By no means were we the only ones dealing with the inconvenience, which meant there would be a substantial increase in the amount of car-rider traffic. The administration anticipated this, but despite their best efforts, holy frijoles, what a mess! It looked like the parking lot at Reliant Stadium after a Texans game let out. Cars everywhere–all doing their own thing, all ignoring the teachers’ direction, and students darting in and out of traffic on top of it.
Within a month, though, the staff put in place clear guidelines that brought the situation under control, making drop off and pick up a smooth operation. And for our family, we even solved our little conundrum with me biking the kids to and from school so my wife could get home before Letterman started.
In situations like this, especially at school, I can’t keep from watching how parents handle being inconvenienced. The large majority usually adhere to whatever’s been put out, but there’s always a minority who do whatever they want regardless. In the car-rider line, people still try to use the lane meant for buses because it’s quicker. They cut other cars off and argue with the staff. They even let their kids out right in the middle of the street.
As a bike rider, I am focused on the kids’ safety, and tend to notice when parents are ignoring the previously stated procedures. Granted, I may be a tad hyper-sensitive about the situation, but for a couple hours every weekday, the greatest concentration of selfish a-holes on the planet (aside from Congress) can be found driving just outside of my kids’ school.
I have a short list of things that always tick me off, and parents who demonstrate a blatant disregard for the rules are near the top. Sure, we’ve all broken a few rules in front of our kids. What I’m talking about, however, are those who do this on such a regular basis they see it as perfectly acceptable, and when they’re called on it, they proceed to throw a big hissy fit as if the rest of the world is wrong and they alone are right.
After four months it’s easy to spot the repeat offenders. One dad, for example, stops short of the drop off line, pushes his two children out the door, does a U-turn, and then hauls out of there well above the posted speed. Meanwhile, his kids take off running toward the school because as the little girl once yelled back to her brother, she was scared of all the cars. I think their dad’s name is Richard Cranium.
Another mom thinks that if the crossing guard isn’t standing in the exact middle of an intersection then it’s okay to make a left-hand turn. A couple of days ago, this lady let her kids out at the intersection (a stated no-no), and then started her hallmark left turn before realizing she was about to run over her own kids! How is that possible? She was talking on her cell phone …which, as a sign posted 15 feet away indicates, is illegal in a school zone.
Watching all of this go down, I muttered something heard only in R-rated movies and the Sopranos. That’s when my stepdaughter pointed to the kids. “Those two are really bad in school. They go to the principal’s office a lot.”
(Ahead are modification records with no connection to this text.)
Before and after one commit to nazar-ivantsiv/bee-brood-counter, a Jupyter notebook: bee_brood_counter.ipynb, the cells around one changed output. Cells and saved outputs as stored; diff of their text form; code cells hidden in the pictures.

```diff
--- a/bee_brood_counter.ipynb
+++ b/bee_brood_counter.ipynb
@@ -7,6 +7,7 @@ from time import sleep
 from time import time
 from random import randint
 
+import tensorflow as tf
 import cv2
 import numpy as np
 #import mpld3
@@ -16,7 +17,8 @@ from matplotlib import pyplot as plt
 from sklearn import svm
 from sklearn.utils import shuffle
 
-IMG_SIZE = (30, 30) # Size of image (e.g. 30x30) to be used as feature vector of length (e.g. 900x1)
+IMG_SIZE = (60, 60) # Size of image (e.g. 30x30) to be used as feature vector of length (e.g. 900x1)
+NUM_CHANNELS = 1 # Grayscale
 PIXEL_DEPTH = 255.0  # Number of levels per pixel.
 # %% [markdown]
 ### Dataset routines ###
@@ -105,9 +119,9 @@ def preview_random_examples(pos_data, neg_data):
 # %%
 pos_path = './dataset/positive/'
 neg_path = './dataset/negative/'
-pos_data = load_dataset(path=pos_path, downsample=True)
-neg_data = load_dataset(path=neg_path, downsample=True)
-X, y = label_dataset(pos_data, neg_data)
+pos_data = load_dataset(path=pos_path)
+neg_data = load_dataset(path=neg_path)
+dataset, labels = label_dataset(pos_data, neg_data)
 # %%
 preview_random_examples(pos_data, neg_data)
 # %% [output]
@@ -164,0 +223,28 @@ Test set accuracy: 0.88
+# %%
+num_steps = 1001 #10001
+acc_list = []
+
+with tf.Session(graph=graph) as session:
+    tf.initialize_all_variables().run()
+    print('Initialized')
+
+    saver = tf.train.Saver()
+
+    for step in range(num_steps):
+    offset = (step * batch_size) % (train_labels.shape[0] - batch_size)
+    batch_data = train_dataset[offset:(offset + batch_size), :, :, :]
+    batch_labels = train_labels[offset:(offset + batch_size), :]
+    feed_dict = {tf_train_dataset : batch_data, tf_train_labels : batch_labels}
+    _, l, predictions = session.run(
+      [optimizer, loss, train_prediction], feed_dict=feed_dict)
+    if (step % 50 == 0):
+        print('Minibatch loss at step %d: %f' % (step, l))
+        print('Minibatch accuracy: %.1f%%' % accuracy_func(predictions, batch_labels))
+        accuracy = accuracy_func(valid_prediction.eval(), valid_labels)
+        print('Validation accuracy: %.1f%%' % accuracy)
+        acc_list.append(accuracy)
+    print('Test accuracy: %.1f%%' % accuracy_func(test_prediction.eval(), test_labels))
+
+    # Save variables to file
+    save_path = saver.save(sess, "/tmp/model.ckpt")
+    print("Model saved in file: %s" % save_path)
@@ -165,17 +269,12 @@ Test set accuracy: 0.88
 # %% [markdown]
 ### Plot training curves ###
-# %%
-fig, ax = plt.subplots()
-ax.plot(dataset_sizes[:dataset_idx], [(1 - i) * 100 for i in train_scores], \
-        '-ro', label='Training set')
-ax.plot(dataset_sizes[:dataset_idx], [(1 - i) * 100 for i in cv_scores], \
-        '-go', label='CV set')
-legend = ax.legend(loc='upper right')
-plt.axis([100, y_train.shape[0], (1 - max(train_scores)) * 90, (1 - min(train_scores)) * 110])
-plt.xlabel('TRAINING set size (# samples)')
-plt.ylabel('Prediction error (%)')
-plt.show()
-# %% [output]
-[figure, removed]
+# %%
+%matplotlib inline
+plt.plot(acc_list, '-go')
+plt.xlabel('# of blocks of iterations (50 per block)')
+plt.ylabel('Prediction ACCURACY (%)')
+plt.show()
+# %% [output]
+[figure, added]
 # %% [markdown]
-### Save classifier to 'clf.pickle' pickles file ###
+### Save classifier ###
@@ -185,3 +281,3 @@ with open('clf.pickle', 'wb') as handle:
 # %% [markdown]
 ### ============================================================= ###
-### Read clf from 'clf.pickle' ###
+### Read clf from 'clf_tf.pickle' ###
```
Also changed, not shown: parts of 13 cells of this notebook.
When they got closer, I recognized the boy. He was the one who, last month, told a teacher to her face that he didn’t have to listen to her after she asked him to wait until the crossing guard signaled it was safe to cross the street. It was so shockingly defiant, the teacher couldn’t even respond. And the kid took off.
Here’s my point. I can tell my children to do this and to not do that all day long, but, even though they might be listening, what they are really doing is watching. Do I say one thing but then do another? Do I blow off their school’s rules? It’s a simple truth; so simple that I can sometimes forget it. Actions speak louder than words, especially when it comes to observant children.
And to the mom who almost ran over her kids, don’t expect your kids to follow the rules if you’re not willing to follow them yourself.
Photo Credit: Wiki Commons Public Domain